──────── Material provided ────────

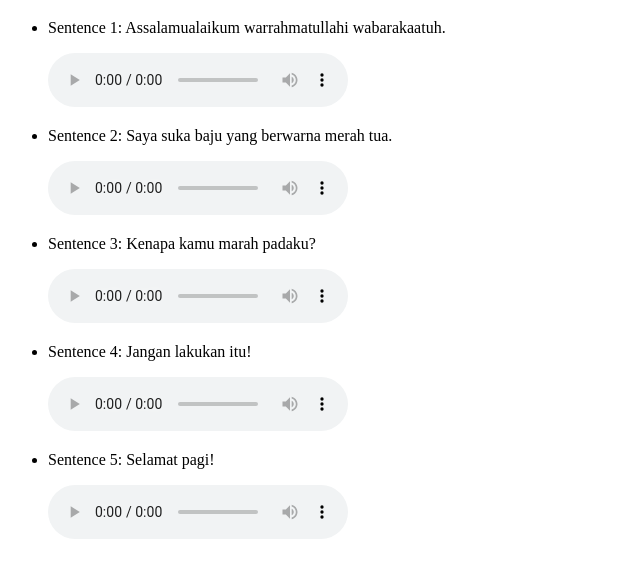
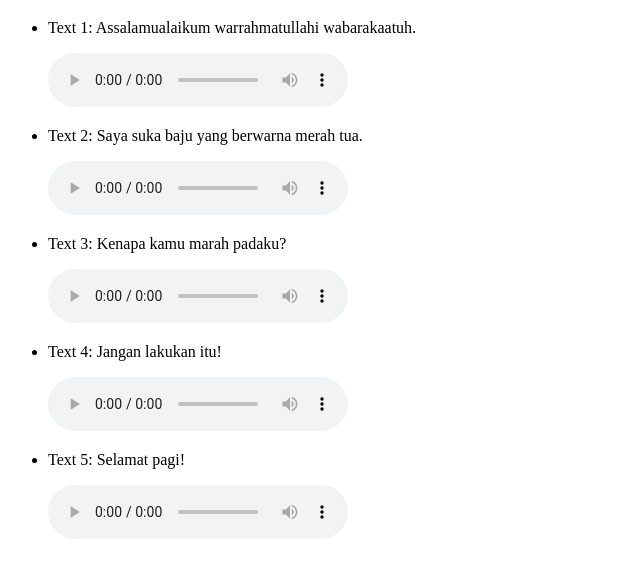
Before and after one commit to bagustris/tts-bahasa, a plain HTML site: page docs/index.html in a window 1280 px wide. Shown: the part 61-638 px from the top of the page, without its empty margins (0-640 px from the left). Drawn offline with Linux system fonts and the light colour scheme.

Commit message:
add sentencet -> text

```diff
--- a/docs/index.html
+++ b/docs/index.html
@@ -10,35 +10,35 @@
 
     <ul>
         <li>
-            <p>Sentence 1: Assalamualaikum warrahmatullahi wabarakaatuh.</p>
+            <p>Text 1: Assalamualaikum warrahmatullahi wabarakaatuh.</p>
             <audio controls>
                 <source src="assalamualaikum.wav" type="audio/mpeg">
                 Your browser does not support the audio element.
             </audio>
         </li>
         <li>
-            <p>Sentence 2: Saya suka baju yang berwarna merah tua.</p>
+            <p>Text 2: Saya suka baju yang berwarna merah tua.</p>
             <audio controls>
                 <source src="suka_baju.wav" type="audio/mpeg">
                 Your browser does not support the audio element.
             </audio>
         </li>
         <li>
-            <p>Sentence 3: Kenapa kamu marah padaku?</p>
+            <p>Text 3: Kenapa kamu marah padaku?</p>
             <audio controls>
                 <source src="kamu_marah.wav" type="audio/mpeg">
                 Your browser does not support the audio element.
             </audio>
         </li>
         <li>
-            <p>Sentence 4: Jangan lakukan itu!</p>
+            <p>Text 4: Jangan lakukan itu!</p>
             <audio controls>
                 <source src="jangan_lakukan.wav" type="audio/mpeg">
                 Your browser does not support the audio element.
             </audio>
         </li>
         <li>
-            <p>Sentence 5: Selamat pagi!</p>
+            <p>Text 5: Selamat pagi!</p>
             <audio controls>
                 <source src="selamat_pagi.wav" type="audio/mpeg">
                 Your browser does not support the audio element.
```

────────
──────── Material provided ────────

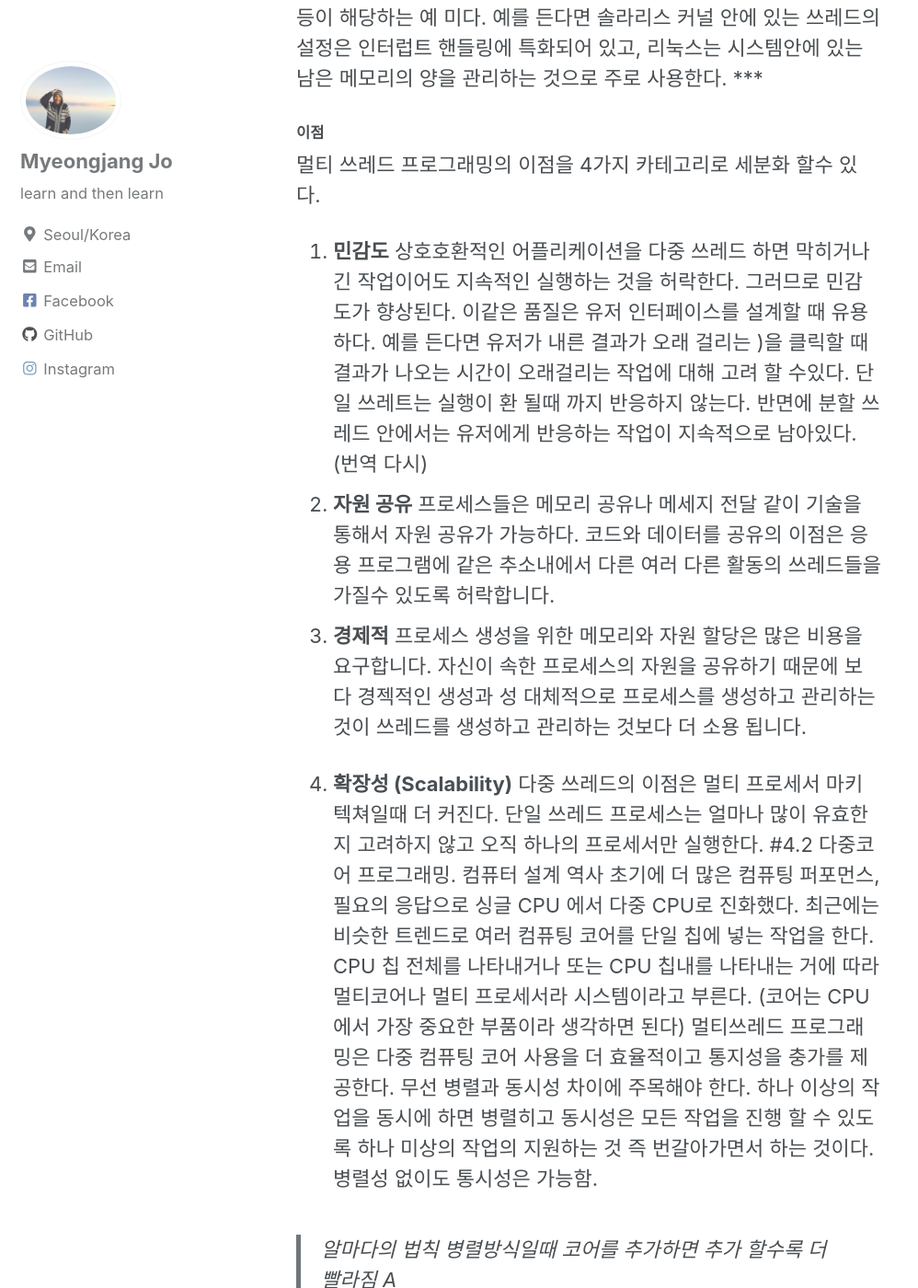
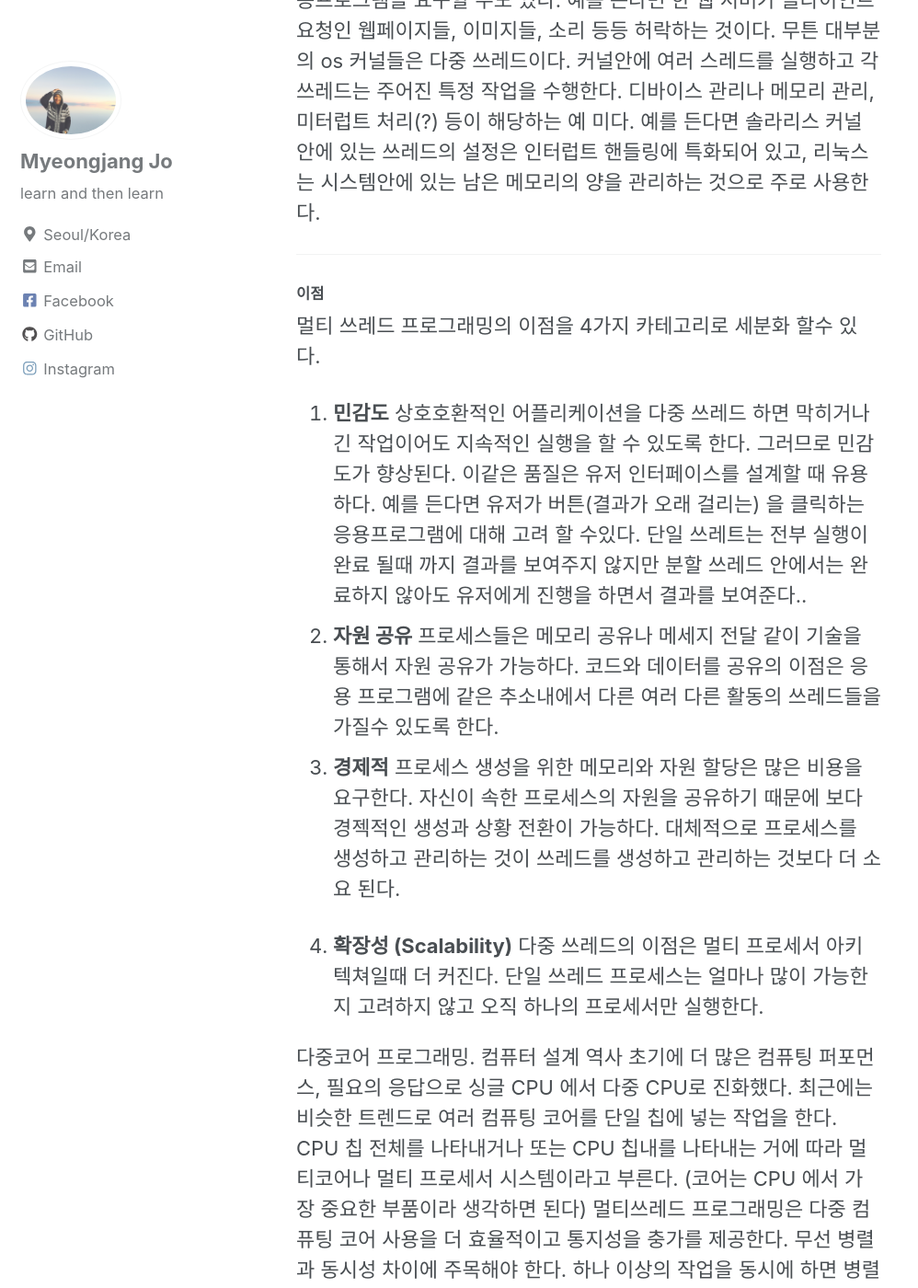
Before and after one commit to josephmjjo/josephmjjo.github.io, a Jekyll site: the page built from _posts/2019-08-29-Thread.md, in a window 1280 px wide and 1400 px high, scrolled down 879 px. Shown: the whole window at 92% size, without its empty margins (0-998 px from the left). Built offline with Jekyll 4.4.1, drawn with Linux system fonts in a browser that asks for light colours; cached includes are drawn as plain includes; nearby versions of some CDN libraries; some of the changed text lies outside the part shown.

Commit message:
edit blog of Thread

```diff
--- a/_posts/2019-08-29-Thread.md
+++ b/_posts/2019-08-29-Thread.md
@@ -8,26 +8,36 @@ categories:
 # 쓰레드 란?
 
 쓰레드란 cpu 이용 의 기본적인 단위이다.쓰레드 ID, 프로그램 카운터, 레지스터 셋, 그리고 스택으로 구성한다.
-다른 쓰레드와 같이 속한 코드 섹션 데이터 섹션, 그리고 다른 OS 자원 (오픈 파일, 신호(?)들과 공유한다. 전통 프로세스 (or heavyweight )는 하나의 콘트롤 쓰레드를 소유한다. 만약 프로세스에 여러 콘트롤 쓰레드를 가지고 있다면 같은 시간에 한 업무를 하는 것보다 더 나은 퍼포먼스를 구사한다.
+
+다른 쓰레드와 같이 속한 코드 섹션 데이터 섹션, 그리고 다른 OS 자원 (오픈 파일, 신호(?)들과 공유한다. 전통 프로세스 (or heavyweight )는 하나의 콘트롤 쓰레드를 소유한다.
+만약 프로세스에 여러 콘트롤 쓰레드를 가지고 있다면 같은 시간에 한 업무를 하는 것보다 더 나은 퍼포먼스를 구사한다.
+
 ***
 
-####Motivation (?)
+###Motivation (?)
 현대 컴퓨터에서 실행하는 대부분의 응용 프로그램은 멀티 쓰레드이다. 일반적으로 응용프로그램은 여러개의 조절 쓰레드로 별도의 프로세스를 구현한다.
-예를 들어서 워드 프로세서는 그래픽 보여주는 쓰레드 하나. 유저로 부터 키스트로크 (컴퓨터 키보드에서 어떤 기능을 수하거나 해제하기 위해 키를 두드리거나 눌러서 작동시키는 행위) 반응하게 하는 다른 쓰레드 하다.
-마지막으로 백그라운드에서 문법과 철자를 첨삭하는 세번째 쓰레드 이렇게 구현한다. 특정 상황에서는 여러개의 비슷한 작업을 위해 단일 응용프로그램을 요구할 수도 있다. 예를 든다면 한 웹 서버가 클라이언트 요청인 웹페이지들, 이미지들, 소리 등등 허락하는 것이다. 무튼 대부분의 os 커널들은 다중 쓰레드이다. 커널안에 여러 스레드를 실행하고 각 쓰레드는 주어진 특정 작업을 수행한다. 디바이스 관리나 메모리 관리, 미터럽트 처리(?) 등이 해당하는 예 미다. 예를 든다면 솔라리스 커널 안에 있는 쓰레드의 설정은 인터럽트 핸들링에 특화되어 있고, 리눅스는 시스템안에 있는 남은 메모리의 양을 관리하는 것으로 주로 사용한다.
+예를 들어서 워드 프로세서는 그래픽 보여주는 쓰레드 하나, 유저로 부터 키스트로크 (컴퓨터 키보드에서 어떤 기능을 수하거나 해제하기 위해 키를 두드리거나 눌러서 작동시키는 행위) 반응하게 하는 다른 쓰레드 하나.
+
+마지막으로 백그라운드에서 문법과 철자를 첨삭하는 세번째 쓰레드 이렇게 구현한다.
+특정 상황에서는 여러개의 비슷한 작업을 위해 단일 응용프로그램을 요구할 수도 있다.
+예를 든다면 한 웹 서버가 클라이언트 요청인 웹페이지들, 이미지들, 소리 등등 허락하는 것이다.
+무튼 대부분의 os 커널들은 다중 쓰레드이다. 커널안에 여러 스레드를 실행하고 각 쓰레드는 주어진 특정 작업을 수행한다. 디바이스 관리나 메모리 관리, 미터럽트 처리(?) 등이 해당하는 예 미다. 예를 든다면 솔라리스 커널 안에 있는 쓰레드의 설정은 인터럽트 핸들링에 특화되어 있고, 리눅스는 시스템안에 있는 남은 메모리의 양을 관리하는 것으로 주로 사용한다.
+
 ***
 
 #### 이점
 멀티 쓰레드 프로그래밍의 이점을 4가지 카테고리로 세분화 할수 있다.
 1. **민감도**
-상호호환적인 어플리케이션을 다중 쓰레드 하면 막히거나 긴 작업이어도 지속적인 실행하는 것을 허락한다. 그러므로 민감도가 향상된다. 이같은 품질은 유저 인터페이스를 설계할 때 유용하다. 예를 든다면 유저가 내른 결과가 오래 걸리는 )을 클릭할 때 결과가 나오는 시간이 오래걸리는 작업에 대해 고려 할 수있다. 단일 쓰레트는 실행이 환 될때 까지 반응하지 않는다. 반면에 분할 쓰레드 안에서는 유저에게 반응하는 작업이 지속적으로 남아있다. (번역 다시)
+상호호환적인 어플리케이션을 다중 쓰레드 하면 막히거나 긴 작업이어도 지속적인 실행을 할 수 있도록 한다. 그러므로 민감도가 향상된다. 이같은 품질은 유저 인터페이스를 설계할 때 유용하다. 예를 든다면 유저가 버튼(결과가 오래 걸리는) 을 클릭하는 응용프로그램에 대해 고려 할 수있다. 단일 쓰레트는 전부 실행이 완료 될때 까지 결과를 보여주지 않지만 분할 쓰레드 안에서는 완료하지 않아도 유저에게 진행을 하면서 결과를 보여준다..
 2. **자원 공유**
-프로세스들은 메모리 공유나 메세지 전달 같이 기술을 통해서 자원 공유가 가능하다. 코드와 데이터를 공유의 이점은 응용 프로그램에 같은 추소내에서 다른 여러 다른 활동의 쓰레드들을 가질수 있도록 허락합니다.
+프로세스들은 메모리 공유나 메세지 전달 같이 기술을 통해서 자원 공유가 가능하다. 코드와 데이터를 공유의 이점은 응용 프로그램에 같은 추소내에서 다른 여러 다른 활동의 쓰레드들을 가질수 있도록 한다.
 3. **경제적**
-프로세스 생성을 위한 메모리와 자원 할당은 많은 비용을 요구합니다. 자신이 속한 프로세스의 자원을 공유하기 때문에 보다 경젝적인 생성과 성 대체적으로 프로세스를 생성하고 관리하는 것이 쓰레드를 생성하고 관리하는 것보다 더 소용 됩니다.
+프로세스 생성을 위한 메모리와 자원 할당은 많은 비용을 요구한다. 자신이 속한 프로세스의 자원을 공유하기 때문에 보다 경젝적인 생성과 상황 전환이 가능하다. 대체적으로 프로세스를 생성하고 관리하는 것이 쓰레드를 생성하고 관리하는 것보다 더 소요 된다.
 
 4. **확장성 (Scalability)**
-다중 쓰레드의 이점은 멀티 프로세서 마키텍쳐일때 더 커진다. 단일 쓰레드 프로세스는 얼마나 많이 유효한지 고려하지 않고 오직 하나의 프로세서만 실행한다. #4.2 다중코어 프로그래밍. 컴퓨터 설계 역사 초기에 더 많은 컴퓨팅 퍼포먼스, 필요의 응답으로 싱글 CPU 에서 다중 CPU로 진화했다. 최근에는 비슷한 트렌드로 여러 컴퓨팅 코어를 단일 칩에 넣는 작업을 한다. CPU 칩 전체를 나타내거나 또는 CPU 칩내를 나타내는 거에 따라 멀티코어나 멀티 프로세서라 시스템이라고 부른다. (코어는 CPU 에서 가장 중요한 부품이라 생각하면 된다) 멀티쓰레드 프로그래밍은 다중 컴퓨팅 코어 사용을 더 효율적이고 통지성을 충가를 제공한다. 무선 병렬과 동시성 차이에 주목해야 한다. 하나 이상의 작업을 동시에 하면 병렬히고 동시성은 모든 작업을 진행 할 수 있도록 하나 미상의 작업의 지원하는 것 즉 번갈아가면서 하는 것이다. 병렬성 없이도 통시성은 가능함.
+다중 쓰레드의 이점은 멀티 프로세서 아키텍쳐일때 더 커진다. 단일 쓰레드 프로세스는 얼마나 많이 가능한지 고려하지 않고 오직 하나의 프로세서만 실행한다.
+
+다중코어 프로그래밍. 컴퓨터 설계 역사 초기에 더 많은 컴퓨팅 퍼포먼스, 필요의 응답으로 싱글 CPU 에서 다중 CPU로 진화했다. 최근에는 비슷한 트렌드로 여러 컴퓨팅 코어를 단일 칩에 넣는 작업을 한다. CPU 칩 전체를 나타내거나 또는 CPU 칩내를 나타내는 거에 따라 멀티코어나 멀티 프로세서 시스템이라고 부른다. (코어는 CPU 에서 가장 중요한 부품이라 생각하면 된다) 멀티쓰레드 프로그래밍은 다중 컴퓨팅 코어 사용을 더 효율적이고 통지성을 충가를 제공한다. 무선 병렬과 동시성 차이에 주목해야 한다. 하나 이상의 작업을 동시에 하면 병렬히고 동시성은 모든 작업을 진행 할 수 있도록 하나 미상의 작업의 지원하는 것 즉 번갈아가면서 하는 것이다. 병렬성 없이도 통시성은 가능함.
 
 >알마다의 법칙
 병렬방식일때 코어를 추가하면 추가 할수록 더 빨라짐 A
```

────────

## Your goal:
Go line by line through the data above and report each one that holds the string "관리하는".

## Expected output:
-마지막으로 백그라운드에서 문법과 철자를 첨삭하는 세번째 쓰레드 이렇게 구현한다. 특정 상황에서는 여러개의 비슷한 작업을 위해 단일 응용프로그램을 요구할 수도 있다. 예를 든다면 한 웹 서버가 클라이언트 요청인 웹페이지들, 이미지들, 소리 등등 허락하는 것이다. 무튼 대부분의 os 커널들은 다중 쓰레드이다. 커널안에 여러 스레드를 실행하고 각 쓰레드는 주어진 특정 작업을 수행한다. 디바이스 관리나 메모리 관리, 미터럽트 처리(?) 등이 해당하는 예 미다. 예를 든다면 솔라리스 커널 안에 있는 쓰레드의 설정은 인터럽트 핸들링에 특화되어 있고, 리눅스는 시스템안에 있는 남은 메모리의 양을 관리하는 것으로 주로 사용한다.
+무튼 대부분의 os 커널들은 다중 쓰레드이다. 커널안에 여러 스레드를 실행하고 각 쓰레드는 주어진 특정 작업을 수행한다. 디바이스 관리나 메모리 관리, 미터럽트 처리(?) 등이 해당하는 예 미다. 예를 든다면 솔라리스 커널 안에 있는 쓰레드의 설정은 인터럽트 핸들링에 특화되어 있고, 리눅스는 시스템안에 있는 남은 메모리의 양을 관리하는 것으로 주로 사용한다.
-프로세스 생성을 위한 메모리와 자원 할당은 많은 비용을 요구합니다. 자신이 속한 프로세스의 자원을 공유하기 때문에 보다 경젝적인 생성과 성 대체적으로 프로세스를 생성하고 관리하는 것이 쓰레드를 생성하고 관리하는 것보다 더 소용 됩니다.
+프로세스 생성을 위한 메모리와 자원 할당은 많은 비용을 요구한다. 자신이 속한 프로세스의 자원을 공유하기 때문에 보다 경젝적인 생성과 상황 전환이 가능하다. 대체적으로 프로세스를 생성하고 관리하는 것이 쓰레드를 생성하고 관리하는 것보다 더 소요 된다.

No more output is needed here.